Drew Mader, however, knew that Jacob was well on his way to becoming a special young man long before Milani faced the difficult news of the diagnosis.
In fact, Milani, who is considered by Mader to be a sparkplug of an individual, stood out in elementary and grade school for his manners, his confidence, and his ability to lead by example.
“I’ve known Jacob for quite a while, even before I coached him in high school baseball,” Mader said. “I had the pleasure, whenever I came back and was hired full-time at Notre Dame, to be around him for a few years and get to coach him. He’s a super kid, very well-mannered, and has been brought up the correct way. You can tell just in his respect level for others, by the way that he speaks to adults or anybody that he has any kind of correspondence with. He’s very well-spoken, and he’s very intelligent. So whenever he graduated and went on to Ohio State, I knew that he would succeed. He’s a brilliant kid, not only outside of the classroom, but inside of the classroom. He’s top-notch, he’s very smart, and he uses it to his advantage.”
Jacob’s ability to galvanize his teammates and take advice in a pleasant manner, along with his high IQ — both on and off of the football field — paid major dividends in more ways that one as Milani was a four-time All-SOC I honoree between the gridiron and the diamond. In football alone, Milani earned All-SOC I honors three times, and in his senior season, Jacob earned All-SOC I accolades in both baseball and football.
Those accolades, however, didn’t even compare to what Milani did in the classroom. Not only did Milani serve as the President of the Spanish Club and the Key Club in addition to being class president, he was picked as the boys recipient of the Wendy’s High School Heisman for his school by obtaining a 4.0 GPA throughout his high school career. Fittingly, the hardworking leader was honored as the 2013 valedictorian upon his graduation from Notre Dame.

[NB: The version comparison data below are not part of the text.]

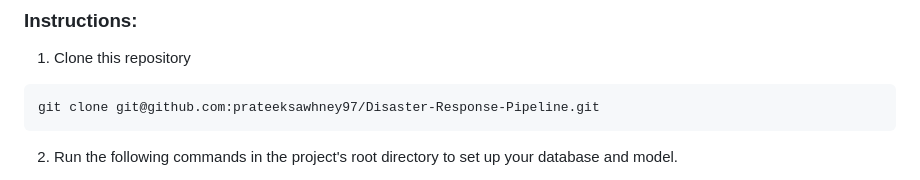
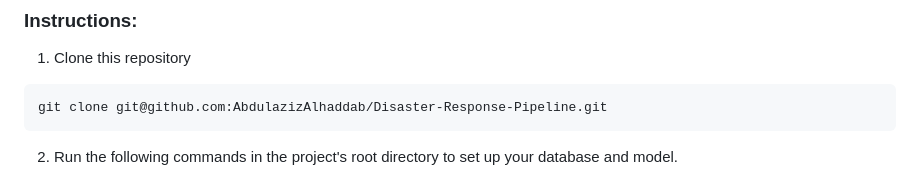
Before and after one commit to AbdulazizAlhaddab/Disaster-Response-Pipeline, a Markdown page: README.md, the part around the change. Drawn GitHub-style.

````diff
--- a/README.md
+++ b/README.md
@@ -33,7 +33,7 @@ This project requires Python 3.x and the following Python libraries:
 1. Clone this repository
 
 ```
-git clone git@github.com:prateeksawhney97/Disaster-Response-Pipeline.git
+git clone git@github.com:AbdulazizAlhaddab/Disaster-Response-Pipeline.git
 ```
 
 2. Run the following commands in the project's root directory to set up your database and model.
````
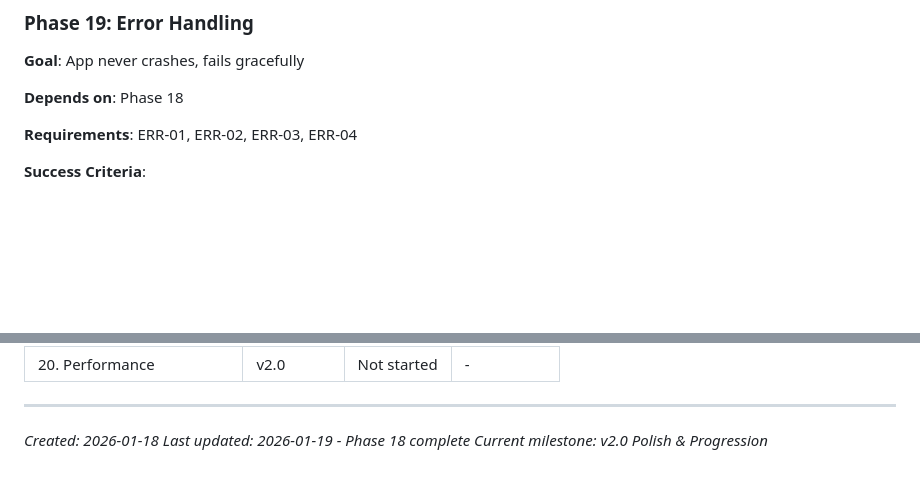
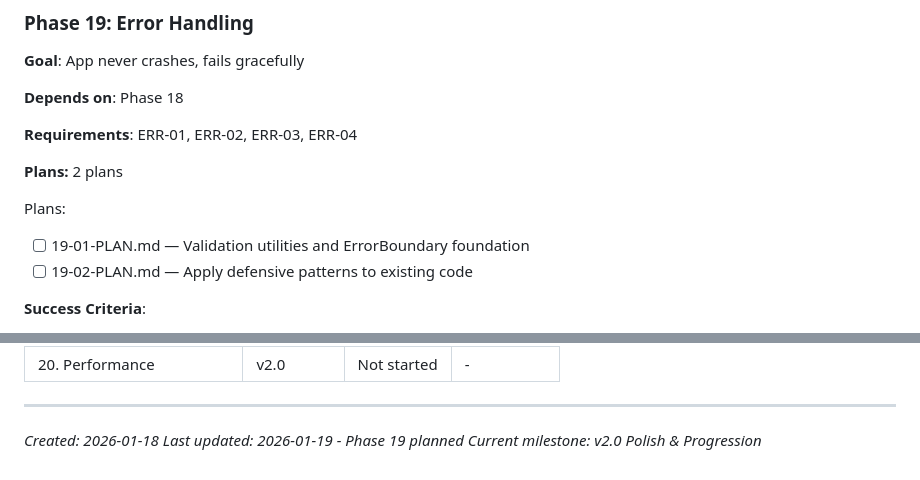
Before and after one commit to granqvistsanna-web/medtriad-app, a Markdown page: .planning/ROADMAP.md, 2 parts joined by grey strips. Rendered like a GitHub page; blank space fills up the shorter version.

Commit message:
docs(19): create error handling phase plan
Phase 19: Error Handling
- 2 plans in 1 wave (parallel execution)
- Plan 01: Validation utilities and ErrorBoundary foundation
- Plan 02: Apply defensive patterns to existing code
- Ready for execution

Co-Authored-By: Claude Opus 4.5 <noreply@anthropic.com>

```diff
--- a/.planning/ROADMAP.md
+++ b/.planning/ROADMAP.md
@@ -315,6 +315,12 @@ Plans:
 
 **Requirements**: ERR-01, ERR-02, ERR-03, ERR-04
 
+**Plans:** 2 plans
+
+Plans:
+- [ ] 19-01-PLAN.md — Validation utilities and ErrorBoundary foundation
+- [ ] 19-02-PLAN.md — Apply defensive patterns to existing code
+
 **Success Criteria**:
 1. All asset loads have fallbacks
 2. UserDefaults access never crashes
@@ -375,5 +381,5 @@ Ideas parked for future development:
 ---
 
 *Created: 2026-01-18*
-*Last updated: 2026-01-19 - Phase 18 complete*
+*Last updated: 2026-01-19 - Phase 19 planned*
 *Current milestone: v2.0 Polish & Progression*
```
Also changed, not shown: 2 other files.
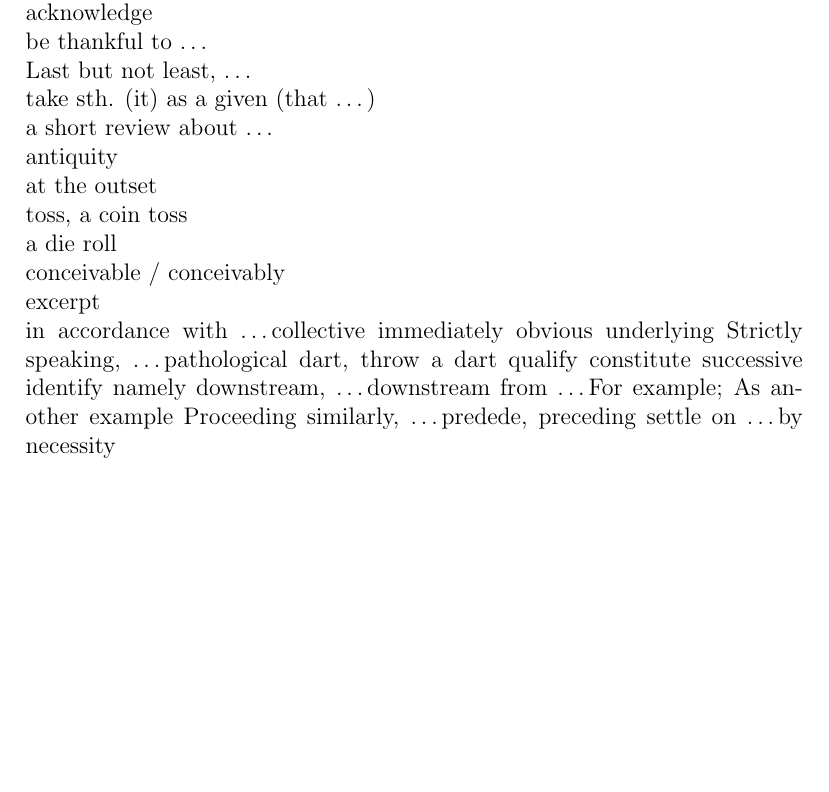
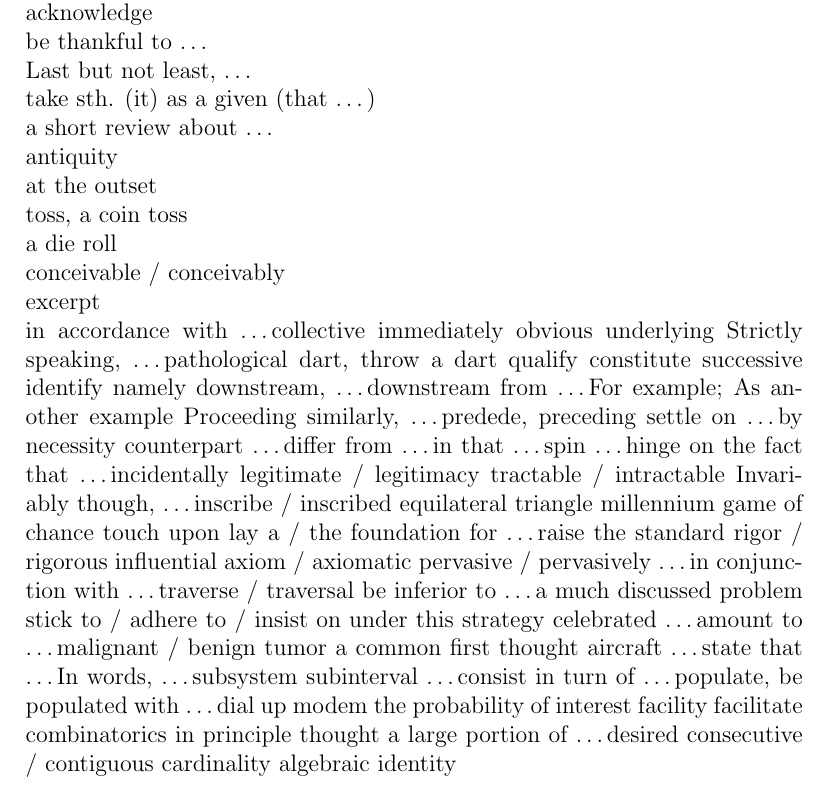
Before and after one commit to lzx071021/latex_proj, a LaTeX document (en_words/words.tex): part of page 25 of 25, cut so that both start at the same text, the shorter picture padded with empty space. Compiled offline with pdfLaTeX.

Commit message:
regular update

```diff
--- a/en_words/words.tex
+++ b/en_words/words.tex
@@ -873,6 +873,54 @@ Proceeding similarly, \dots
 predede, preceding
 settle on \dots
 by necessity
-
+counterpart
+\dots differ from \dots in that \dots
+spin
+\dots hinge on the fact that \dots
+incidentally
+legitimate / legitimacy
+tractable / intractable
+Invariably though, \dots
+inscribe / inscribed
+equilateral triangle
+millennium
+game of chance
+touch upon
+lay a / the foundation for \dots
+raise the standard
+rigor / rigorous
+influential
+axiom / axiomatic
+pervasive / pervasively
+\dots in conjunction with \dots
+traverse / traversal
+be inferior to \dots
+a much discussed problem
+stick to / adhere to / insist on
+under this strategy
+celebrated
+\dots amount to \dots
+malignant / benign tumor
+a common first thought
+aircraft
+\dots state that \dots
+In words, \dots
+subsystem
+subinterval
+\dots consist in turn of \dots
+populate, be populated with \dots
+dial up
+modem
+the probability of interest
+facility
+facilitate
+combinatorics
+in principle
+thought
+a large portion of \dots
+desired
+consecutive / contiguous
+cardinality
+algebraic identity
 
 \end{document}
```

And according to Mader, it was all of those qualities that made Jacob Milani such a well-respected leader inside of all of the sports programs and activities that he was a part of while at Notre Dame High School.
“During high school, Jacob stepped up as an upperclassman, even though he didn’t play all four quarters of a basketball game,” Mader said. “He knew his role as a player and he made everyone around him better just because of his encouragement. His love for the game really spread to all of the younger kids, and even the older kids that were around him, because they looked up to him. Everything’s not great in life. Sometimes, you’ve got to work really hard to become great, and sometimes, you’ll come up short, but you’ve got to work even harder to make sure that it doesn’t happen. He took that in stride. If something wasn’t going his way, he made sure to basically work twice as hard so that he could achieve his end goal.”
At Ohio State, Milani was well on his way to accomplishing many of the goals that he had in high school. In order to graduate on time, Jacob — who by 2016 had a job as a pharmacy technician at a CVS Pharmacy in Columbus — took seven classes this past spring.
“I was getting ready to graduate,” Milani said. “It had been a particularly difficult semester as far as classes were concerned because I was having to take seven classes in order to graduate on time. I was finally getting near the end of the road. I couldn’t wait to relax over the summer.”
Unfortunately, life, as it tends to do, can knock people to the canvas.
Look for Part Two of Jacob Milani’s story in an upcoming edition of the Portsmouth Daily Times.
Reach Kevin Colley at (740) 353-3101 ext. 1930 OR on Twitter @ColleyKevin7